Pages (from-to)293-312
Journal / PublicationJournal of Linguistic Anthropology
Issue number3
Publication statusPublished - Dec 2018


This paper focuses on how information accessed through new media is discursively represented by migrants. Taking an ethnographic approach to the analysis of Uzbek and Iranian migration discourse, we show how the underspecified and decontextualized information received via technology is combined with the “imagined homeland” in order to reconstruct images of life there-and-now. Since images of the homeland are chronotopic in nature, we argue that the reconstruction of these images can be understood as rechronotopization. The rechronotopized image, then, operates as a lens through which migrants socially position themselves relative to the homeland. More specifically, we show how the conflict between prior images and rechronotopized images are invoked to construct difference and discuss disconnection. Thus, while technology facilitates connection, we argue that because it reminds migrants of how things have changed since they left, it may also lead to feelings of disconnection.

Research Area(s)

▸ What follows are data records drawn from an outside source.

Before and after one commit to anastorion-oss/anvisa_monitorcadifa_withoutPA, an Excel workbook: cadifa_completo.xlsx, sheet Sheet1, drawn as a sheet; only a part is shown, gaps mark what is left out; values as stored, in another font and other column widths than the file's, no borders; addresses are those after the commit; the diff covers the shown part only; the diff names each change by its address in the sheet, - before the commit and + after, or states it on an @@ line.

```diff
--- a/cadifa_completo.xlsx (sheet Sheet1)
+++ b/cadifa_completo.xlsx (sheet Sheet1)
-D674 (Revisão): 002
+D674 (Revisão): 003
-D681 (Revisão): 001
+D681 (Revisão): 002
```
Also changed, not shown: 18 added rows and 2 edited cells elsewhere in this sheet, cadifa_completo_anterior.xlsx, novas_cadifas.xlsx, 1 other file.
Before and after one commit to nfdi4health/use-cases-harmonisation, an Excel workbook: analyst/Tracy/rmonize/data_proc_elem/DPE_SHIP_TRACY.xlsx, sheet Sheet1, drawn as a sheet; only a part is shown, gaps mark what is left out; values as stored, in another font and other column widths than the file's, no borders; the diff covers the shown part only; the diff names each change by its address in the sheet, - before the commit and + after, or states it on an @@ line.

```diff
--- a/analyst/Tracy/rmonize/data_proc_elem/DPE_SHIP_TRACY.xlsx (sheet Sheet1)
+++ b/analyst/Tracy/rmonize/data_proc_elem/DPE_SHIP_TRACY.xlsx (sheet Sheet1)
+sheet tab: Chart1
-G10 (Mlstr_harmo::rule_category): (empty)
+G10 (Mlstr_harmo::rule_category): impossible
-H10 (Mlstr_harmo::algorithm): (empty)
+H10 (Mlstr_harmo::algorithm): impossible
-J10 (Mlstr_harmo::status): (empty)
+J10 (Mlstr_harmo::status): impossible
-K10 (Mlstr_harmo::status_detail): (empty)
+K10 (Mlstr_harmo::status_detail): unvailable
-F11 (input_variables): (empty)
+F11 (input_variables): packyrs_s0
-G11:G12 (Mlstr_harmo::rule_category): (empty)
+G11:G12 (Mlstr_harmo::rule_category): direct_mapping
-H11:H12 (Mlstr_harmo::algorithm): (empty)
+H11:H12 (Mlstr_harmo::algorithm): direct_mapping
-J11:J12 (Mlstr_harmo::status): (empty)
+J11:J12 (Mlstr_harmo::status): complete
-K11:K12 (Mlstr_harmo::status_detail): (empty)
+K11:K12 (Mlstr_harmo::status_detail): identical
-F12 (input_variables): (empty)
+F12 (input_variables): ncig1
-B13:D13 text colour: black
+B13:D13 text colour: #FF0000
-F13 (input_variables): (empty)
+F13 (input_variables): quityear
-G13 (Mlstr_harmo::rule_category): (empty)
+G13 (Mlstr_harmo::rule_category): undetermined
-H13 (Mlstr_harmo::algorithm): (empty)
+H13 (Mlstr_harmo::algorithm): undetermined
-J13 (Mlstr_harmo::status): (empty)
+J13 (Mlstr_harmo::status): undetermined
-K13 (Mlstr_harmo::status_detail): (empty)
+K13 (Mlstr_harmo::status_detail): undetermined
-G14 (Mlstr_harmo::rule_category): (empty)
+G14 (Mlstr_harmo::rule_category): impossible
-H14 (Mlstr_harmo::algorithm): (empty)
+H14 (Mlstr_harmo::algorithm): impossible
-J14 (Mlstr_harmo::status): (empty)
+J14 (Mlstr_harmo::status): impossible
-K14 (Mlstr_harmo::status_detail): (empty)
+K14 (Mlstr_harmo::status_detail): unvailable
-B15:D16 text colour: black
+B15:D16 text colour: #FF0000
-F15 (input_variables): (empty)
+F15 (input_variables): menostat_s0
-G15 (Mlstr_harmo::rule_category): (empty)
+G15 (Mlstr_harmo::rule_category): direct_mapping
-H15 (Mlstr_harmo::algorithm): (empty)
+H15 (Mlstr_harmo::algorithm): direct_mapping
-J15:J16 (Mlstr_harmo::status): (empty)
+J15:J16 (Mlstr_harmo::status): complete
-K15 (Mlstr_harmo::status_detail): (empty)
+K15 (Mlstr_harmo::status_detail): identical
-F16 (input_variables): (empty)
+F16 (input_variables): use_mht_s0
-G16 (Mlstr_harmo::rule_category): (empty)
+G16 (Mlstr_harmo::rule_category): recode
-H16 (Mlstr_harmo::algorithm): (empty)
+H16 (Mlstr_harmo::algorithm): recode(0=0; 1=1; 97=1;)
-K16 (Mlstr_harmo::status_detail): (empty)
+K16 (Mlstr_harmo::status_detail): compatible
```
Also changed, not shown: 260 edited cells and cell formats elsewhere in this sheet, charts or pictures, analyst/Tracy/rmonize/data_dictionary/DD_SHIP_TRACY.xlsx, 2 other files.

  • Chronotope, Migration Discourse/Narrative, Mobility, New Media, Transnationalism